On a fourth try, the town realized an increase of about 3% on its previous budget, a $2 million increase – enough, reasoned the Journal Inquirer, to maintain operations on the war memorial tower. Over in Tolland, where citizens persuaded the town fathers to reduce their proposed expenditures in a fourth referendum, a zero-increase budget finally was passed after the town poobahs somewhat arrogantly scheduled a second referendum without adjusting their first submittal, possibly because they thought public was either deaf, blind or dumb.
But Vernon takes the cake in the arrogance contest.
After Marmer closed the tower – saving a grand total of $1,300 – a white knight appeared who offered to supply the funds if the lady would relent and reopen the structure.
Eric Santini, a local businessman, said the arches of the tower and its rough hewn stone reminded him of similar towers in Italy.
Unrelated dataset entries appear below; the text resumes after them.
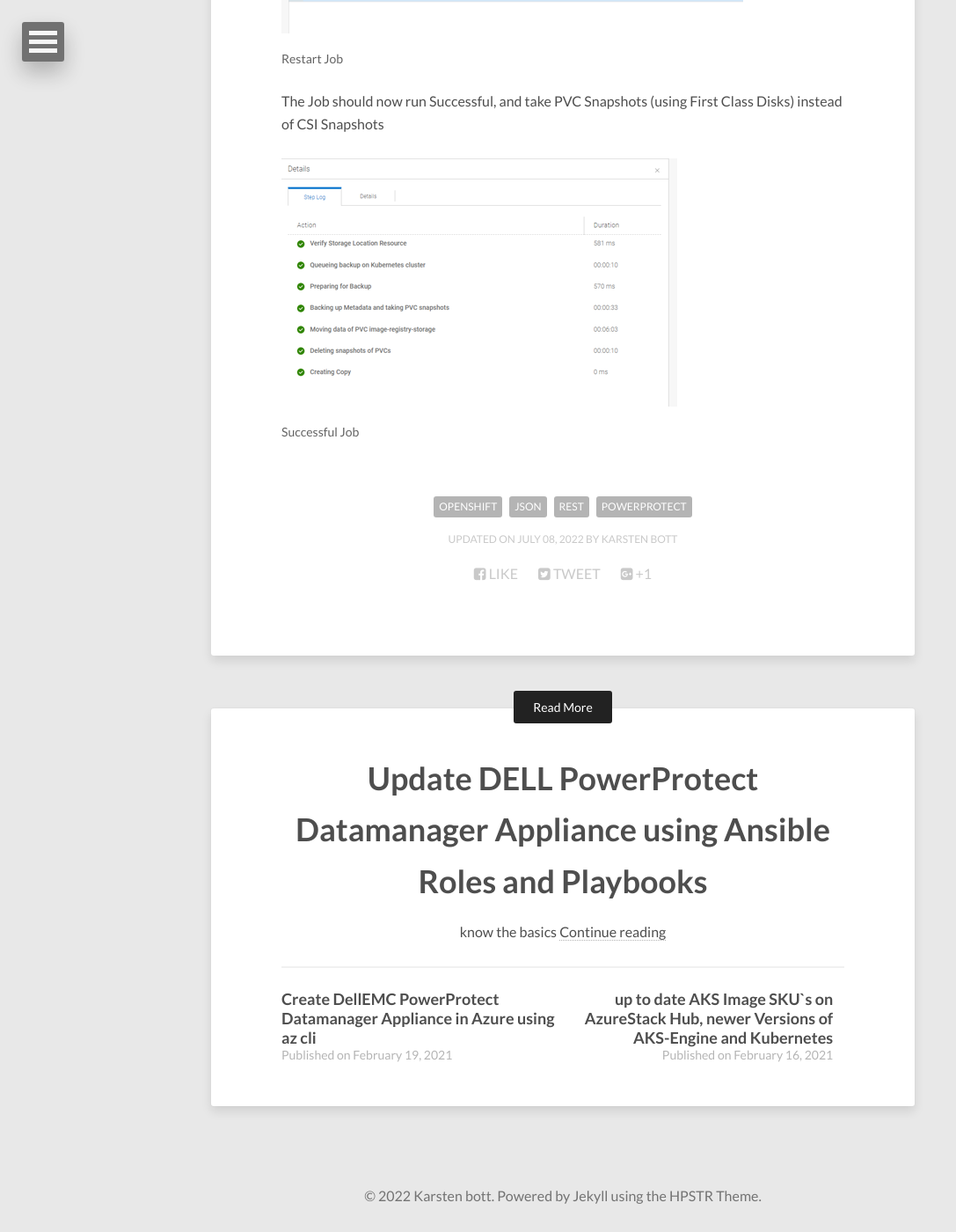
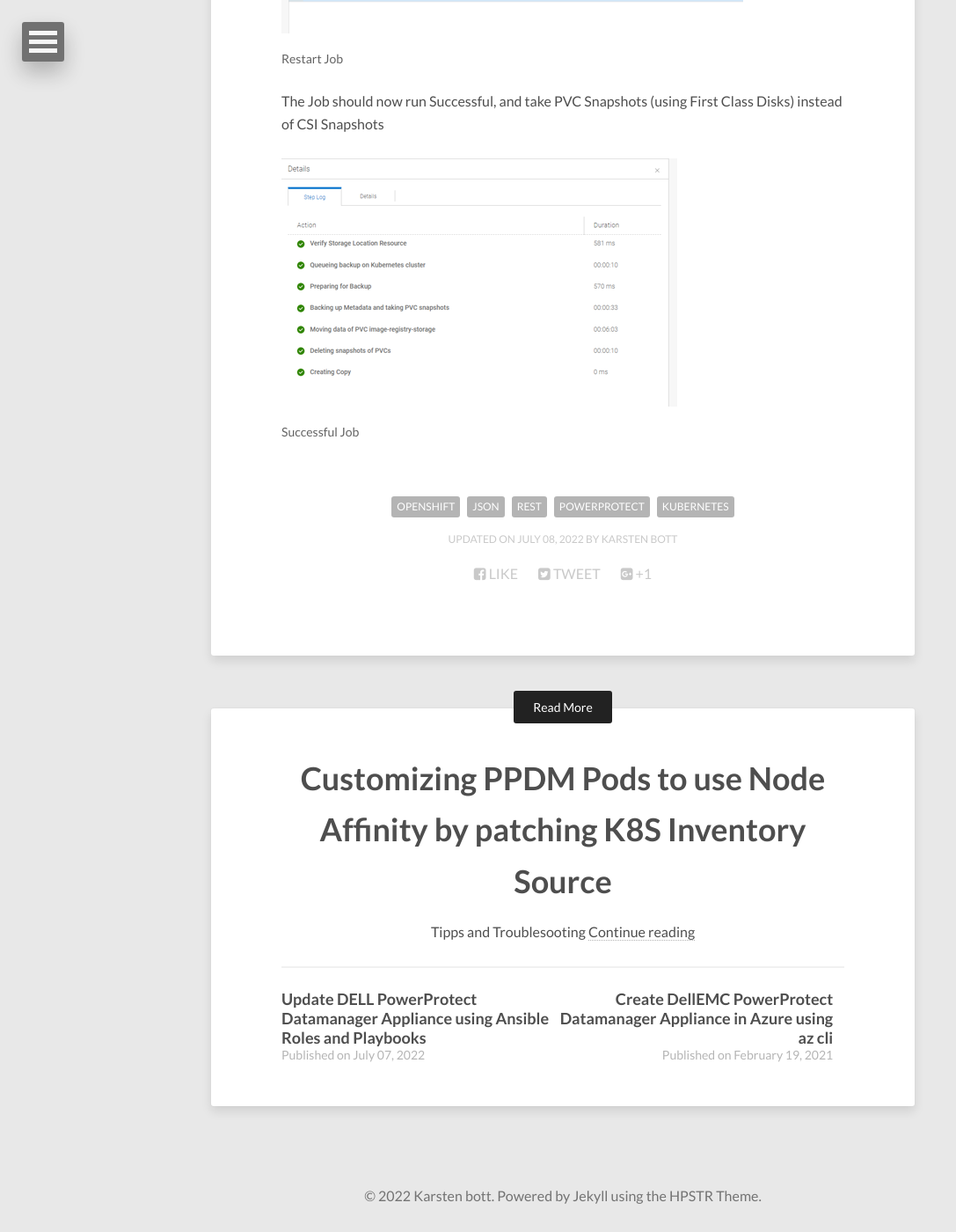
Before and after one commit to bottkars/bottkars.github.io, a Jekyll site: the page built from _posts/2022-07-08-Tips_for_setting_up_PPDM_with_Disconnected_Openshift_Clusters copy.md, in a window 1280 px wide and 1400 px high, scrolled down 11970 px. Shown: the whole window at 88% size, without its empty margins (0-1087 px from the left). Built offline with Jekyll 4.4.1, drawn with Linux system fonts in a browser that asks for light colours; nearby versions of some CDN libraries; some of the changed lines change nothing that is shown.

Commit message:
custom pod config

```diff
--- a/_posts/2022-07-08-Tips_for_setting_up_PPDM_with_Disconnected_Openshift_Clusters.md
+++ b/_posts/2022-07-08-Tips_for_setting_up_PPDM_with_Disconnected_Openshift_Clusters copy.md
@@ -5,7 +5,7 @@ description: "Tipps and Troublesooting"
 modified: 2022-07-08
 comments: true
 published: true
-tags: [OPenShift, json, rest, PowerProtect]
+tags: [OPenShift, json, rest, PowerProtect, kubernetes]
 image:
   path: /images/operator_ppdm.png
   feature: operator_ppdm.png
--- /dev/null
+++ b/_posts/2022-07-23-Customizing_PPDM_K8S_Inventory_sources.md
@@ -0,0 +1,212 @@
+---
+layout: post
+title: "Customizing PPDM Pods to use Node Affinity by patching K8S Inventory Source"
+description: "Tipps and Troublesooting"
+modified: 2022-07-23
+comments: true
+published: true
+tags: [OpenShift, json, rest, PowerProtect, kubernetes, k8s]
+image:
+  path: /images/InventorySourceK8S.png
+  feature: InventorySourceK8S.png
+  credit:
+  creditlink:
+---
+### Create Customized POD Configs for PPDM Pod´s
+*Disclaimer: use this at your own Risk*
+<figure class="full">
+	<img src="/images/parental_advisory.png" alt="">
+	<figcaption>Warning, Contains JSON and YAML !!!</figcaption>
+</figure>
+## why that ?
+The PowerProtect DataManager Inventory Source uses Standardized Configurations and Configmaps for the PPDM Deployed Pods, e.gh. cProxy, PowerProtect Controller, as well as Velero.
+
+In this Post, i will use an example to deploy the cProxies to dedicated nodes using [Node Affinity](https://kubernetes.io/docs/tasks/configure-pod-container/assign-pods-nodes-using-node-affinity/). This makes Perfect sense if you want to separate Backup from Production Nodes.
+
+More Examples could include using cni plugins like multus, dns configurations etc.
+
+The Method described here is available from PPDM 19.10 and will be surfaced to the UI in Future Versions
+
+## 1. what we need
+The below examples must be run from a bash shell. We will use jq to modify json Documents.
+
+## 2. Adding labels to worker nodes
+in order to use Node Affinity for our Pods, we first need to label nodes for dedicated usage.
+
+In this Example we label a node with *tier=backup*
+
+A corresponding Pod Configuration example would look like:
+
+{% highlight yaml %}
+apiVersion: apps/v1
+apiVersion: v1
+kind: Pod
+metadata:
+  name: nginx
+spec:
+  affinity:
+    nodeAffinity:
+      requiredDuringSchedulingIgnoredDuringExecution:
+        nodeSelectorTerms:
+        - matchExpressions:
+          - key: tier
+            operator: In
+            values:
+            - backup
+  containers:
+  - name: nginx
+    image: nginx
+    imagePullPolicy: IfNotPresent
+{% endhighlight %}
+We will use a customized template section later for our cProxy
+
+So first, tag the Node(s) you want to use for Backup:
+
+{% highlight shell %}
+kubectl label nodes ocpcluster1-ntsgq-worker-local-2xl2z tier=backup
+{% endhighlight %}
+
+
+## 2. Create a Configuration Patch for the cProxy
+We create manifest Patch for the cProxy from a yaml Document.
+This will be base64 encoded and presented as a Value to POD_CONFIG to our Inventory Source
+The [API Reference](https://developer.dell.com/apis/4378/versions/19.11/reference/ppdm-public.oas2.yaml/components/schemas/InventorySourceK8s) describes the Format of the Configuration.
+
+The *CPROXY_CONFIG* variable below will contain the base64 Document
+
+{% highlight shell %}
+CPROXY_CONFIG=$(base64 -w0 <<EOF
+---
+metadata:
+  labels:
+    app: cproxy
+spec:
+  affinity:
+    nodeAffinity:
+      requiredDuringSchedulingIgnoredDuringExecution:
+        nodeSelectorTerms:
+        - matchExpressions:
+          - key: tier
+            operator: In
+            values:
+            - backup
+EOF
+)
+{% endhighlight %}
+
+## 3. Patching the inventory Source using the PowerProtect Datamanager API
+You might want to review the [PowerProtect Datamanager API Documentation](https://developer.dell.com/apis/4378/versions/19.11/docs/introduction.md)
+
+for the Following Commands, we will leverage some BASH Variables to specify your environment:
+{% highlight shell %}
+PPDM_SERVER=<your ppdm fqdn>
+PPDM_USERNAME=<your ppdm username>
+PPDM_PASSWORD=<your ppdm password>
+K8S_ADDRESS=<your k8s api address the cluster is registered with, see UI , Asset Sources -->, Kubernetes--> Address>
+{% endhighlight %}
+
+### 3.1 Logging in to the API and retrieve the Bearer Token
+The below code will read the Bearer Token into the *TOKEN* variable
+
+{% highlight shell %}
+TOKEN=$(curl -k --request POST \
+  --url https://${PPDM_SERVER}:8443/api/v2/login \
+  --header 'content-type: application/json' \
+  --data '{"username":"'${PPDM_USERNAME}'","password":"'${PPDM_PASSWORD}'"}' | jq -r .access_token)
+{% endhighlight %}
+
+
+### 3.2 Select the Inventory Source ID based on the Asset Source Address
+
+Select inventory ID matching your Asset Source Address :
+{% highlight shell %}
+K8S_INVENTORY_ID=$(curl -k --request GET https://${PPDM_SERVER}:8443/api/v2/inventory-sources \
+--header "Content-Type: application/json" \
+--header "Authorization: Bearer ${TOKEN}" \
+| jq --arg k8saddress "${K8S_ADDRESS}" '[.content[] | select(.address==$k8saddress)]| .[].id' -r)
+{% endhighlight %}
+
+### 3.3 Read Inventory Source into Variable
+
+With the *K8S_INVENTORY_ID* from above, we read the Inventory Source JSON Document into a Variable
+
+{% highlight shell %}
+INVENTORY_SOURCE=$(curl -k --request GET https://${PPDM_SERVER}:8443/api/v2/inventory-sources/$K8S_INVENTORY_ID \
+--header "Content-Type: application/json" \
+--header "Authorization: Bearer ${TOKEN}")
+{% endhighlight %}
+
+
+### 3.4 Adding the Patched cProxy Config to the Variable
+
+Using jq, we will modify the Inventory Source JSON Document to include our base64 cproxy Config.
+
+for that, we will add an list with content
+
+{% highlight YAML %}
+"configurations": [
+        {
+          "type": "POD_CONFIG",
+          "key": "CPROXY",
+          "value": "someBase64Document"
+        }
+      ]
+{% endhighlight %}
+
+the below json code will take care for this:
+
+{% highlight shell %}
+INVENTORY_SOURCE=$(echo $INVENTORY_SOURCE| \
+ jq --arg cproxyConfig "${CPROXY_CONFIG}" '.details.k8s.configurations += [{"type": "POD_CONFIG","key": "CPROXY", "value": $cproxyConfig}]')
+{% endhighlight %}
+
+### 3.4 Patching the Inventory Source in PPDM
+
+We now use a POST request to upload the Patched inventory Source Document to PPDM
+
+{% highlight shell %}
+curl -k -X PUT https://${PPDM_SERVER}:8443/api/v2/inventory-sources/$K8S_INVENTORY_ID \
+--header "Content-Type: application/json" \
+--header "Authorization: Bearer $TOKEN" \
+-d "$INVENTORY_SOURCE"
+{% endhighlight %}
+
+We can verify the patch by checking the PowerProtect Configmap in the PPDM Namespace.
+
+{% highlight shell %}
+kubectl get configmap  ppdm-controller-config -n powerprotect -o=yaml
+{% endhighlight %}
+
+
+The configmap must now contain *cproxy-pod-custom-config* in data
+
+<figure class="full">
+	<img src="/images/patched-cproxy.png" alt="cproxy-pod-custom-config">
+	<figcaption>cproxy-pod-custom-config</figcaption>
+</figure>
+
+
+The next Backup job will now use the tagged node(s) for Backup !
+
+### 3.5 Start a Backup and verify the node affinity for cproxy pod
+
+First, identify the node you labeled
+
+{% highlight shell %}
+kubectl get nodes -l 'tier in (backup)'
+{% endhighlight %}
+
+once the backup job creates the cproxy, this should be done on one of the identified nodes:
+{% highlight shell %}
+kubectl get pods -n powerprotect -o wide
+{% endhighlight %}
+
+
+
+<figure class="full">
+	<img src="/images/validate_pod_affinity.png" alt="cproxy-pod-custom-config">
+	<figcaption>validate_pod_affinity</figcaption>
+</figure>
+
+
+This concludes the Patching of cproxy COnfiguration, stay tuned for more
```
Also changed, not shown: images/InventorySourceK8S.png (added), images/patched-cproxy.png (added), images/validate_pod_affinity.png (added).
In a somewhat formal ceremony, Santini presented the mayor with a check. Mayor Marmer said, “We’re very fortunate to have civic minded citizens to keep our town symbol open.” The unfortunate implication of the mayor’s less than gracious remark is that the town was not as fortunate to have a mayor that closed the tower, possibly as an object lesson to those less civic minded citizens who voted down her budgets – three times.
To Mr. Santini's credit, he coughed up the money but did not hold back in his remarks.
According to an account in the Rockville Reminder, Mr. Santini said, “We didn’t think it was right to close the tower for reasons like this.” Allowing for the frustration some people may have had with the budget, Mr. Santini said, “… to take it out on the tower, it wasn’t the right thing to do.”
In a stinging editorial, the JI contended that Marmer had sold out to the unions:
“Sadly, the judgment of the townspeople on how much they can afford to pay in town property taxes in hard times - an opinion that apparently was deeply held in Vernon this year, judging from the budget referendums - simply cannot be brought to bear on the biggest single expense of town government.
“While the symbol of the town could have been saved by just a little restraint on employee compensation - a mere $1,300 of restraint in a budget in which hundreds of thousands of dollars in raises were to be paid - the town government could not extract it and would not even try.
“In the case of Vernon, even the symbol of the town became expendable.
“In Connecticut today a town's welfare is no longer the first purpose of town government; town government's first purpose is to satisfy its own employees.”
Having alienated the affections of one major paper, hard pressed taxpayers in Vernon and one generous, patriotic and brutally honest doner, Marmer has chosen to lead her party's ticket in the next municipal elections.
Good luck with that.
State Republicans could offer a principled resistance to the kind of arrogance that apparently has found a home in the thinking and allegiances of mayors like Marner, but it is doubtful the state GOP has the political stomach to mount such an opposition against well organized interests that have appropriated a large chunk of the public purse to fatten their own salaries – even though, as the JI correctly suggests, Democrat politicians have long passed the reasonable tolerance levels of most state taxpayers.
The Republicans should be stumping for a state referendum on budgets. In the absence of sturdy principles, municipal referendums are the last remaining firewall against reckless spending.